Meah Howlett speaks to the students behind an exciting new sustainable fashion initiative on campus, and examines the everyday changes consumers can make to encourage an alternative to the hidden environmental damage of the fast-fashion industry.
8:27am on a Monday morning. You’re hurriedly scrambling through creased shirts, holey jumpers and last night’s outfit, until you admit defeat- there really is nothing to wear in your wardrobe. But instead of despair or a sneaky online shop in your 9am lecture, why don’t you borrow your housemate’s tee, get out your sewing kit or head down to the local charity shop?
This is the positive pledge four students Imogen, Louis, Abbie and Lizzy are campaigning for in their project, Swap Shop. I met with them to get to the nitty-gritty of the next budding fashion revolution, and to see why we should care about it.
As the world’s second biggest pollutant, the fast-fashion industry is a hidden environmental horror; an issue in which this campaign wants people to engage with: “take a small action, which will combat climate change and encourage pro-environmental behaviour.” This issue is not only created through production and consumption, but the disposal of our fickle fashion-buys, “everyone is so quick to throw away their clothes, it’s becoming such a problem in landfills with lots of toxic materials being deposited.”
As students of Renewable Energy and Geography who had no awareness prior to research on this “forgotten industry”, they were enthusiastic to plant a seed of doubt on fast-fashion across campus, in the hopes that if people jumped on-board sustainable fashion, they would see how damaging regular consumption of cheap and quick clothes are- not only to their bank balances.
As part of their campaign they created a pop-up ‘Swap Shop’ at The Compass on Penryn Campus, where people brought un-worn gems of clothing, to swap with their peers, all for free!
With overwhelming support from housemates, students and their Instagram Page @swapshoppenryncampus (go check out for fashion inspo and eco-friendly facts) they are optimistic this trend can prosper in our Cornish student community and beyond: “People have shown quite a lot of interest, so I think it has quite a lot of potential to catch on.”
“There aren’t particularly any downsides to it, you don’t need to invest any more time or money into it” and investing in fashion which is “not the same as what everyone else has, you can adapt it to your own style.”

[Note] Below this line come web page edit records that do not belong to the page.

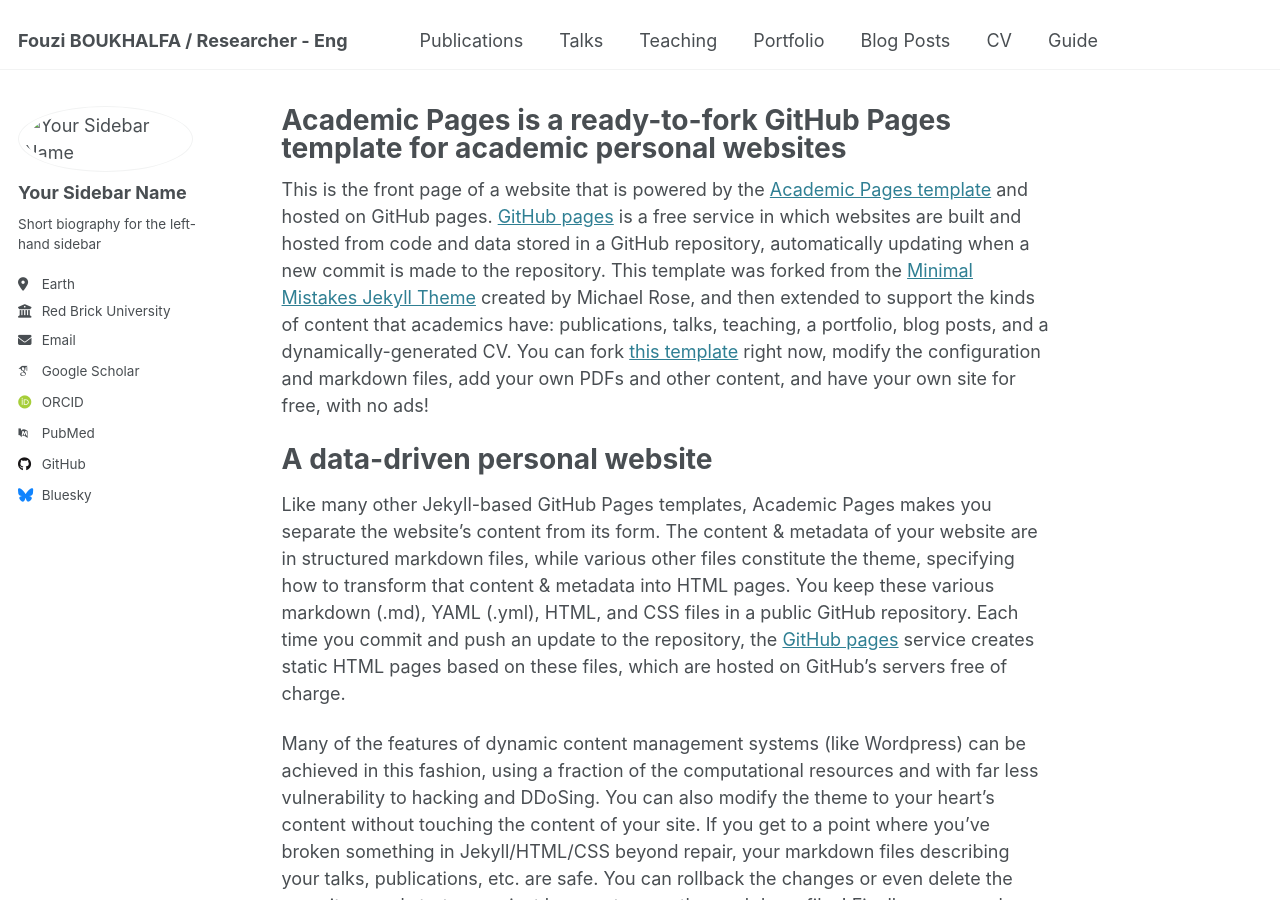
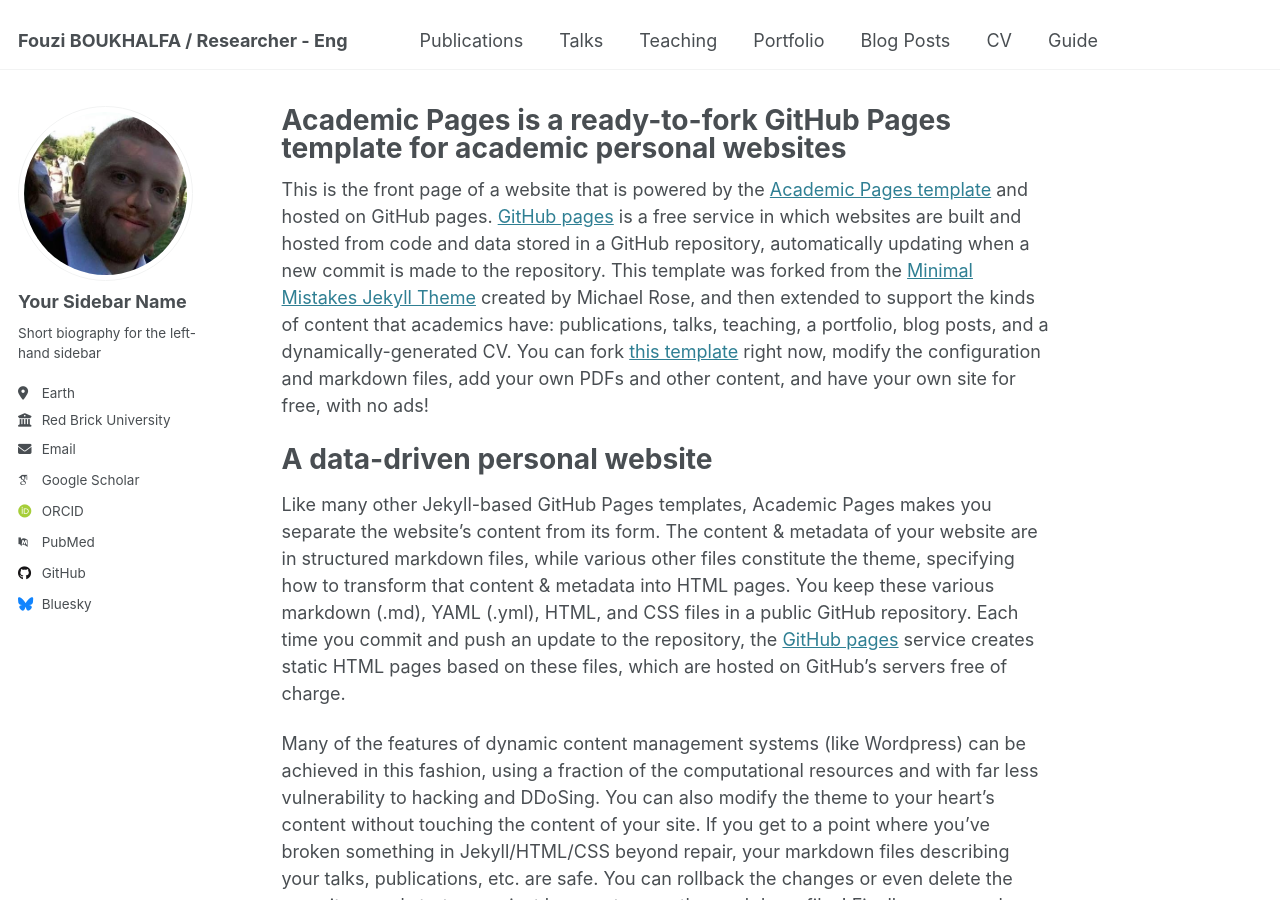
Before and after one commit to FBoukhalfa/FBoukhalfa.github.io, a Jekyll site: the page built from _pages/about.md, in a window 1280 px wide and 900 px high. Built offline with Jekyll 4.4.1, drawn with Linux system fonts in a browser that asks for light colours; some web fonts are replaced.

Commit message:
Update _config.yml

```diff
--- a/_config.yml
+++ b/_config.yml
@@ -22,7 +22,7 @@ repository               : "academicpages/academicpages.github.io"
 #               Additional customization can be done by editing /_includes/author-profile.html
 author:
   # Biographic information
-  avatar           : "imaes/MyPicture.jpeg"
+  avatar           : "MyPicture.jpeg"
   name             : "Your Sidebar Name"
   pronouns         : # example: "she/her"
   bio              : "Short biography for the left-hand sidebar"
```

The Swap Shop campaign encapsulates a simple every day change that they hope will capture the attention of a student demographic at the fore-front of online shopping, consuming and investing in new clothes. Their motto is simple: “If you are going to buy things new, you could buy better quality, and longer lasting products. And fix things instead of throwing them away”- yes, this includes that holey jumper, because no, you don’t need another one.
So, what every-day changes can fashionistas and clothing muggles alike make to combat one of the biggest climate change issues in the world? Imogen, Louis, Abbie and Lizzy have three easy tricks:
- Sharing is caring: “It’s one of those things people can do themselves, get friends together, and do it in their homes. Or just swapping between two people, it doesn’t have to be on a big scale.
- Give it a go: “as soon as you start doing it, you realise how good it is. It’s one of those things you’ve got to throw yourself into”
- Be aware of your shopping habits: “And resist from buying another new stripy t-shirt” (which I must add, they say while three of them are sat wearing stripy t-shirts together!)
In the age of consumers demanding further transparency into fashion corporations manufacturing methods and a rising trend in our generation mending clothes, initiatives such as Swap Shop are an exciting step in battling a destructive fast-fashion culture.
“If we reach 1 person out of 10 even, that’s a big enough impact.”